Beauty is in the eye of the beholder. It is a cliché, perhaps, but so true. It can spring up around any street corner and find its way into ordinary objects in our everyday lives, provided we are receptive. A simple flower, a tree that only yesterday was completely unremarkable because we were preoccupied with other issues, suddenly evokes an overwhelming aesthetic sense
As the German philosopher Arthur Schopenhauer (1788-1860) put it so eloquently, at such times we consider “neither the place, nor the time, nor the why, nor the purpose of things, but quite simply and purely their essence”; we do so because we then allow “neither abstract thought nor any principle of reasoning to clutter our conscience; instead, we turn all the power of our mind toward intuition.” Schopenhauer went on to argue: “When we are completely engrossed by it and our conscience is filled by a natural object, be it a landscape, a tree, a rock, a building, or anything else; … the moment we forget our own individuality, our own will, and we remain as pure subject, as a clear mirror of the object, in such a way that everything happens as though the object existed in and of itself without anyone being able to perceive it, when it is impossible to distinguish between the object and intuition itself, when they both merge into a single entity, a single conscience completely filled and dominated by a unique and intuitive vision; in short, when we sever all ties with will: that is when what we grasp is no longer any particular thing in its individuality but, rather, the idea, the eternal form.”
from Chaos and Harmony: Perspectives on Scientific Revolutions of the Twentieth Century by Trinh Xuan Thuan
Beauty is in the eye of the beholder.

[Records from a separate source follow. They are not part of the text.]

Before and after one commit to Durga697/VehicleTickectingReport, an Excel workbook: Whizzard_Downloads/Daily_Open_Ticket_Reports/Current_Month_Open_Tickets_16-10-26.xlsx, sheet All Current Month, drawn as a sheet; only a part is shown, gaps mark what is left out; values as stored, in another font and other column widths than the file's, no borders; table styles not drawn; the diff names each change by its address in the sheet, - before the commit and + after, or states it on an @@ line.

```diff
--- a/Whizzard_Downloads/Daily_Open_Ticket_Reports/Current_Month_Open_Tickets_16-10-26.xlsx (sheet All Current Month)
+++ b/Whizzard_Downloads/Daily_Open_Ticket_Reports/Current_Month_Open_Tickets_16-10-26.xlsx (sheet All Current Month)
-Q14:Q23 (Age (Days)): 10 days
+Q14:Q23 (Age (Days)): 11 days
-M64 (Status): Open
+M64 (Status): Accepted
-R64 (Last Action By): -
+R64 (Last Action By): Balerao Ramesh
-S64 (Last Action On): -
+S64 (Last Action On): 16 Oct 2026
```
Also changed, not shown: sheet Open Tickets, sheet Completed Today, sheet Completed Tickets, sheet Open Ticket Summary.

It is a cliché, perhaps, but so true. It can spring up around any street corner and find its way into ordinary objects in our everyday lives, provided we are receptive.
A simple flower, a tree that only yesterday was completely unremarkable because we were preoccupied with other issues, suddenly evokes an overwhelming aesthetic sense.

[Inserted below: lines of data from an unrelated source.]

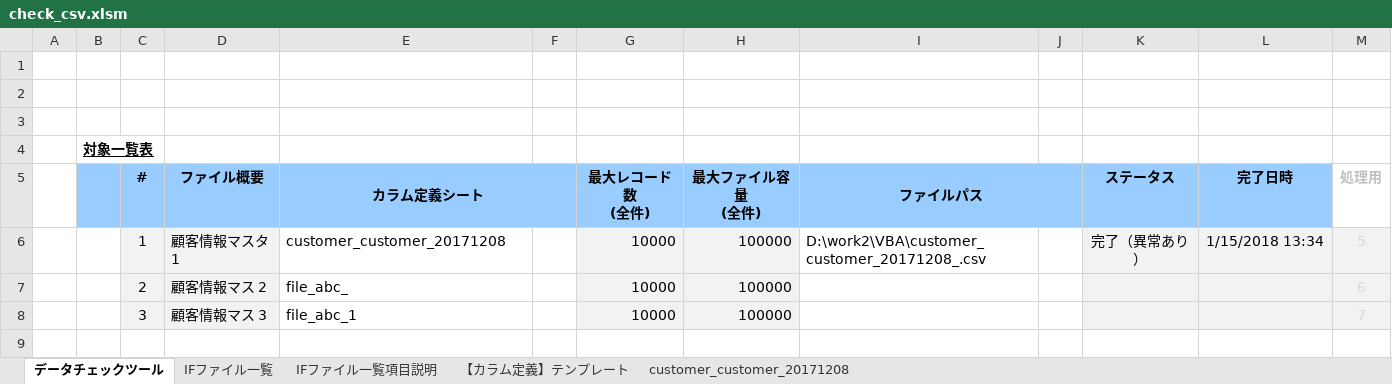
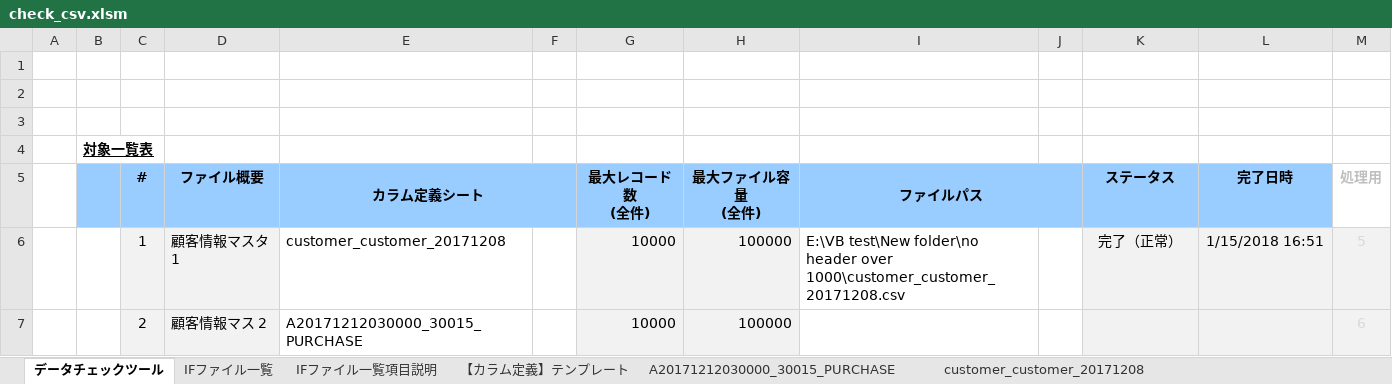
Before and after one commit to phamthanhbinh/check-csv, an Excel workbook: bin/check_csv.xlsm, sheet データチェックツール, drawn as a sheet; values as stored, in another font and other column widths than the file's, no borders; charts and pictures not drawn; the diff names each change by its address in the sheet, - before the commit and + after, or states it on an @@ line.

```diff
--- a/bin/check_csv.xlsm (sheet データチェックツール)
+++ b/bin/check_csv.xlsm (sheet データチェックツール)
+sheet tab: A20171212030000_30015_PURCHASE
-I6 (ファイルパス): D:\work2\VBA\customer_customer_20171208_.csv
+I6 (ファイルパス): E:\VB test\New folder\no header over 1000\customer_customer_20171208.csv
-K6 (ステータス): 完了（異常あり）
+K6 (ステータス): 完了（正常）
-L6 (完了日時): 1/15/2018 13:34
+L6 (完了日時): 1/15/2018 16:51
-E7 (カラム定義シート): file_abc_
+E7 (カラム定義シート): A20171212030000_30015_PURCHASE
-row 8:  |  | 3 | 顧客情報マス 3 | file_abc_1 |  | 10000 | 100000 |  |  |  |  | 7
```
Also changed, not shown: sheet IFファイル一覧, sheet customer_customer_20171208, formulas that keep their value, charts or pictures, 6 other files.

As the German philosopher Arthur Schopenhauer (1788-1860) put it so eloquently, at such times we consider “neither the place, nor the time, nor the why, nor the purpose of things, but quite simply and purely their essence”; we do so because we then allow “neither abstract thought nor any principle of reasoning to clutter our conscience; instead, we turn all the power of our mind toward intuition.”
Schopenhauer went on to argue: “When we are completely engrossed by it and our conscience is filled by a natural object, be it a landscape, a tree, a rock, a building, or anything else; … the moment we forget our own individuality, our own will, and we remain as pure subject, as a clear mirror of the object, in such a way that everything happens as though the object existed in and of itself without anyone being able to perceive it, when it is impossible to distinguish between the object and intuition itself, when they both merge into a single entity, a single conscience completely filled and dominated by a unique and intuitive vision; in short, when we sever all ties with will: that is when what we grasp is no longer any particular thing in its individuality but, rather, the idea, the eternal form.”

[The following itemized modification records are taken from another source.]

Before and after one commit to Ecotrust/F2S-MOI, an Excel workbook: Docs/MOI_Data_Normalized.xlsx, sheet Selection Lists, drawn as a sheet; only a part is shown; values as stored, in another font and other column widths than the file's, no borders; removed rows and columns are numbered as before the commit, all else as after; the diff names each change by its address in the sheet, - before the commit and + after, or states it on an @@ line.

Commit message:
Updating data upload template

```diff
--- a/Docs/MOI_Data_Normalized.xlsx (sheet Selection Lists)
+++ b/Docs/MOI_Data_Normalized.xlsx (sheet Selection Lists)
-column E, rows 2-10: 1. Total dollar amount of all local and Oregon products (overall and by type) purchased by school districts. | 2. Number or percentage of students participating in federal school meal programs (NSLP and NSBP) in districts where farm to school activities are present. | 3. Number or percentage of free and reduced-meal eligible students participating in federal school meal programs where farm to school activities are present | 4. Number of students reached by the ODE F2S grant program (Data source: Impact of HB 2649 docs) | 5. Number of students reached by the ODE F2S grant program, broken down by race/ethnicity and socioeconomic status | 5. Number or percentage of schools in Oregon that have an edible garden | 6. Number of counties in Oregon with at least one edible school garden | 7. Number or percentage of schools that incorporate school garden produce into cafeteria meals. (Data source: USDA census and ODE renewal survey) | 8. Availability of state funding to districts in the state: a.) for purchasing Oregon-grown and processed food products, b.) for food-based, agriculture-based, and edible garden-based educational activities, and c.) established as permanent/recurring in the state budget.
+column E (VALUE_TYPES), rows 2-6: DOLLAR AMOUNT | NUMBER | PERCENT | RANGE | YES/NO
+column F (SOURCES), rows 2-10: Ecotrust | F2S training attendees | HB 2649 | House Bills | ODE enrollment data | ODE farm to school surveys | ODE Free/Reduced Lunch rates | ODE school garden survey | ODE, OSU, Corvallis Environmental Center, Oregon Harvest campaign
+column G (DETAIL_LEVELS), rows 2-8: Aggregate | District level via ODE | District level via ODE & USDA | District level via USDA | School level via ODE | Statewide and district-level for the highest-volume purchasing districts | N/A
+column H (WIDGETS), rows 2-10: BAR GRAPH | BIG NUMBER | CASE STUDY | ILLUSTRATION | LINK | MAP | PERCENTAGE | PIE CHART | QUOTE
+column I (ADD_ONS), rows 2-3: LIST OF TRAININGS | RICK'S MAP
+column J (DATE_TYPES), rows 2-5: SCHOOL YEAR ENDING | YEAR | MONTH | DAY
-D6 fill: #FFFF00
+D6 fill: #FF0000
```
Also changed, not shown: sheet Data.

from Chaos and Harmony: Perspectives on Scientific Revolutions of the Twentieth Century by Trinh Xuan Thuan